● Problem requirements
A full and exact copy of the listing that follows is needed.
Extracted material Start Marker
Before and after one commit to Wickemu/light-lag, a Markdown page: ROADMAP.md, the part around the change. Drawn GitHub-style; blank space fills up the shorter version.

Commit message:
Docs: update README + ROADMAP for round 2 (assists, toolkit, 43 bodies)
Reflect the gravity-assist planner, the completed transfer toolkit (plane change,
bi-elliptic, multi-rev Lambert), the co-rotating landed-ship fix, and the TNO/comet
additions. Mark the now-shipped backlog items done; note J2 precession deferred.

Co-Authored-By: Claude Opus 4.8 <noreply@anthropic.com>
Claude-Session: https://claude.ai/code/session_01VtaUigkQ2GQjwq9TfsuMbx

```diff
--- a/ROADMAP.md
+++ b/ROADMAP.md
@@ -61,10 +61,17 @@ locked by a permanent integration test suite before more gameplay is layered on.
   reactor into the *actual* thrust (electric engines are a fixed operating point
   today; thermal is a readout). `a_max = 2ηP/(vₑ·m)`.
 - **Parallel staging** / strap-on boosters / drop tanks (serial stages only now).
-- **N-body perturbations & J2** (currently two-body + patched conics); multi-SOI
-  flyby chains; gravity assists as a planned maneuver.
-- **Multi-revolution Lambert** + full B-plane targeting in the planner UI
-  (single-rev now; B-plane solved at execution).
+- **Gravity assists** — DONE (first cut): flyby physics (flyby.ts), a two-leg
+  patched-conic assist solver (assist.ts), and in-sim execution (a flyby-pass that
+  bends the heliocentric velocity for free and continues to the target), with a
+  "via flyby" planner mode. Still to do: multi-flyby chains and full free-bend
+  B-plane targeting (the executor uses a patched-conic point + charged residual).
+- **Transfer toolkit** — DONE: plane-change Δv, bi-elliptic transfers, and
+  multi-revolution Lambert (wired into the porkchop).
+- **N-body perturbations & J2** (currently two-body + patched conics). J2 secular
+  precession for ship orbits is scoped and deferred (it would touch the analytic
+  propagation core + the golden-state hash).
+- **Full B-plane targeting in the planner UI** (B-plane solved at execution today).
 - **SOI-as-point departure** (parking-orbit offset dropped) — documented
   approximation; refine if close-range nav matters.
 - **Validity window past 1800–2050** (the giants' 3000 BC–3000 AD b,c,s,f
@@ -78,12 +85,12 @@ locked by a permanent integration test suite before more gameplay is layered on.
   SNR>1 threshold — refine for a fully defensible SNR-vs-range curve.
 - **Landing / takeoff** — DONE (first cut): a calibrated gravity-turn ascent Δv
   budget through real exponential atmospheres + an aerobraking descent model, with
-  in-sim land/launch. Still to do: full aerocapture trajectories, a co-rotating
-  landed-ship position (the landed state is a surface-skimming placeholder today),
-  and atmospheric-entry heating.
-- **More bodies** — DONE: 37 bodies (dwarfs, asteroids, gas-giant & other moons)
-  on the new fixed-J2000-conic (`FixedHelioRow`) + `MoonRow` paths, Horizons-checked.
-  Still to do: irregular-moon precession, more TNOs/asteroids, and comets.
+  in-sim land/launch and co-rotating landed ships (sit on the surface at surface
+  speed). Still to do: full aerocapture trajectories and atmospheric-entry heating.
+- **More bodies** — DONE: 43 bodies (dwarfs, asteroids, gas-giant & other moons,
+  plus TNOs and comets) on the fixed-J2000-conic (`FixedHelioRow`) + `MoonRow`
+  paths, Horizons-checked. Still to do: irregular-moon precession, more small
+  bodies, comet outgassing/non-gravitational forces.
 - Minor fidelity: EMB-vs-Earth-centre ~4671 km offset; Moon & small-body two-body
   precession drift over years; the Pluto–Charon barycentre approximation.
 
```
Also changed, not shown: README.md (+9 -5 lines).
Extracted material End Marker
● Task output
Before and after one commit to Wickemu/light-lag, a Markdown page: ROADMAP.md, the part around the change. Drawn GitHub-style; blank space fills up the shorter version.

Commit message:
Docs: update README + ROADMAP for round 2 (assists, toolkit, 43 bodies)
Reflect the gravity-assist planner, the completed transfer toolkit (plane change,
bi-elliptic, multi-rev Lambert), the co-rotating landed-ship fix, and the TNO/comet
additions. Mark the now-shipped backlog items done; note J2 precession deferred.

Co-Authored-By: Claude Opus 4.8 <noreply@anthropic.com>
Claude-Session: https://claude.ai/code/session_01VtaUigkQ2GQjwq9TfsuMbx

```diff
--- a/ROADMAP.md
+++ b/ROADMAP.md
@@ -61,10 +61,17 @@ locked by a permanent integration test suite before more gameplay is layered on.
   reactor into the *actual* thrust (electric engines are a fixed operating point
   today; thermal is a readout). `a_max = 2ηP/(vₑ·m)`.
 - **Parallel staging** / strap-on boosters / drop tanks (serial stages only now).
-- **N-body perturbations & J2** (currently two-body + patched conics); multi-SOI
-  flyby chains; gravity assists as a planned maneuver.
-- **Multi-revolution Lambert** + full B-plane targeting in the planner UI
-  (single-rev now; B-plane solved at execution).
+- **Gravity assists** — DONE (first cut): flyby physics (flyby.ts), a two-leg
+  patched-conic assist solver (assist.ts), and in-sim execution (a flyby-pass that
+  bends the heliocentric velocity for free and continues to the target), with a
+  "via flyby" planner mode. Still to do: multi-flyby chains and full free-bend
+  B-plane targeting (the executor uses a patched-conic point + charged residual).
+- **Transfer toolkit** — DONE: plane-change Δv, bi-elliptic transfers, and
+  multi-revolution Lambert (wired into the porkchop).
+- **N-body perturbations & J2** (currently two-body + patched conics). J2 secular
+  precession for ship orbits is scoped and deferred (it would touch the analytic
+  propagation core + the golden-state hash).
+- **Full B-plane targeting in the planner UI** (B-plane solved at execution today).
 - **SOI-as-point departure** (parking-orbit offset dropped) — documented
   approximation; refine if close-range nav matters.
 - **Validity window past 1800–2050** (the giants' 3000 BC–3000 AD b,c,s,f
@@ -78,12 +85,12 @@ locked by a permanent integration test suite before more gameplay is layered on.
   SNR>1 threshold — refine for a fully defensible SNR-vs-range curve.
 - **Landing / takeoff** — DONE (first cut): a calibrated gravity-turn ascent Δv
   budget through real exponential atmospheres + an aerobraking descent model, with
-  in-sim land/launch. Still to do: full aerocapture trajectories, a co-rotating
-  landed-ship position (the landed state is a surface-skimming placeholder today),
-  and atmospheric-entry heating.
-- **More bodies** — DONE: 37 bodies (dwarfs, asteroids, gas-giant & other moons)
-  on the new fixed-J2000-conic (`FixedHelioRow`) + `MoonRow` paths, Horizons-checked.
-  Still to do: irregular-moon precession, more TNOs/asteroids, and comets.
+  in-sim land/launch and co-rotating landed ships (sit on the surface at surface
+  speed). Still to do: full aerocapture trajectories and atmospheric-entry heating.
+- **More bodies** — DONE: 43 bodies (dwarfs, asteroids, gas-giant & other moons,
+  plus TNOs and comets) on the fixed-J2000-conic (`FixedHelioRow`) + `MoonRow`
+  paths, Horizons-checked. Still to do: irregular-moon precession, more small
+  bodies, comet outgassing/non-gravitational forces.
 - Minor fidelity: EMB-vs-Earth-centre ~4671 km offset; Moon & small-body two-body
   precession drift over years; the Pluto–Charon barycentre approximation.
 
```
Also changed, not shown: README.md (+9 -5 lines).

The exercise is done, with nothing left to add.